◆ BRIEF: The answer must be a single number: the count of lines in these records that hold "requirements".

Start of Block

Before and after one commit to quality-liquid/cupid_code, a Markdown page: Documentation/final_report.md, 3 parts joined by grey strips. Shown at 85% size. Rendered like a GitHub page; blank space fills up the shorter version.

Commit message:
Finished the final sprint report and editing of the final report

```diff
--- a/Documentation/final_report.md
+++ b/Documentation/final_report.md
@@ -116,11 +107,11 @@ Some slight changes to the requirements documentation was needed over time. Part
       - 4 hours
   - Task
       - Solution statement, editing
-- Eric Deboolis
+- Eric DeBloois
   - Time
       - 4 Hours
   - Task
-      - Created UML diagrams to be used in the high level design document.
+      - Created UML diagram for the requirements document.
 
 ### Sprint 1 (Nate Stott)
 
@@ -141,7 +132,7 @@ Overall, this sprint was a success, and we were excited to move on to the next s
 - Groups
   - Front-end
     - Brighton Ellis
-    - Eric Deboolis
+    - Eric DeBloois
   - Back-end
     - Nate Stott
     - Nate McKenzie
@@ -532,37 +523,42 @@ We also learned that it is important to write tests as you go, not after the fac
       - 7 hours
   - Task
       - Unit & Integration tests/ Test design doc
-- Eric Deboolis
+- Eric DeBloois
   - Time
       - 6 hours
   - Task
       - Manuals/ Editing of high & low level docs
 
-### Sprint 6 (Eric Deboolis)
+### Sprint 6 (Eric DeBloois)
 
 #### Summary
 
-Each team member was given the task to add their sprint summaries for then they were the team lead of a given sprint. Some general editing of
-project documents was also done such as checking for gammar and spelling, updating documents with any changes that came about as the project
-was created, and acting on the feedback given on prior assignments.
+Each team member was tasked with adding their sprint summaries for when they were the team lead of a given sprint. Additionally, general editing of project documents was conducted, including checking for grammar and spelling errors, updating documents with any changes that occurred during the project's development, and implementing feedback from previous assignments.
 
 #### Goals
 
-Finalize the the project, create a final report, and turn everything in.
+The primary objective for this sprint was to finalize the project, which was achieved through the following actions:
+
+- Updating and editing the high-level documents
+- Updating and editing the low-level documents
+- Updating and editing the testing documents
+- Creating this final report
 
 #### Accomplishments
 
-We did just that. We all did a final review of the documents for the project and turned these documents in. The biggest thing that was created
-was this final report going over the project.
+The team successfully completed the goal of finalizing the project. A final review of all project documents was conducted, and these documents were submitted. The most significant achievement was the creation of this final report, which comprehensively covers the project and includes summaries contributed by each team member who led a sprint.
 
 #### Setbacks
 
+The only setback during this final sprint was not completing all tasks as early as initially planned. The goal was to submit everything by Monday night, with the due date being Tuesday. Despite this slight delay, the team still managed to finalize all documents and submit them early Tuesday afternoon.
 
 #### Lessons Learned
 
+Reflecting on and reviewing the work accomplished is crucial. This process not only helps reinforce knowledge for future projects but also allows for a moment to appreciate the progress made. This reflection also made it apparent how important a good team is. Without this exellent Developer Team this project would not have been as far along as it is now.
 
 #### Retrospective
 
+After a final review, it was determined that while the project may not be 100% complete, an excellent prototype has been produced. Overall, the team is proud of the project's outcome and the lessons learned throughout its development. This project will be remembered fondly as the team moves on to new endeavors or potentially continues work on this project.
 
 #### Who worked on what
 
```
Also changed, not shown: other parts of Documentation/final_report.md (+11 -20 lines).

End of Block

◆ TASK RESPONSE: 2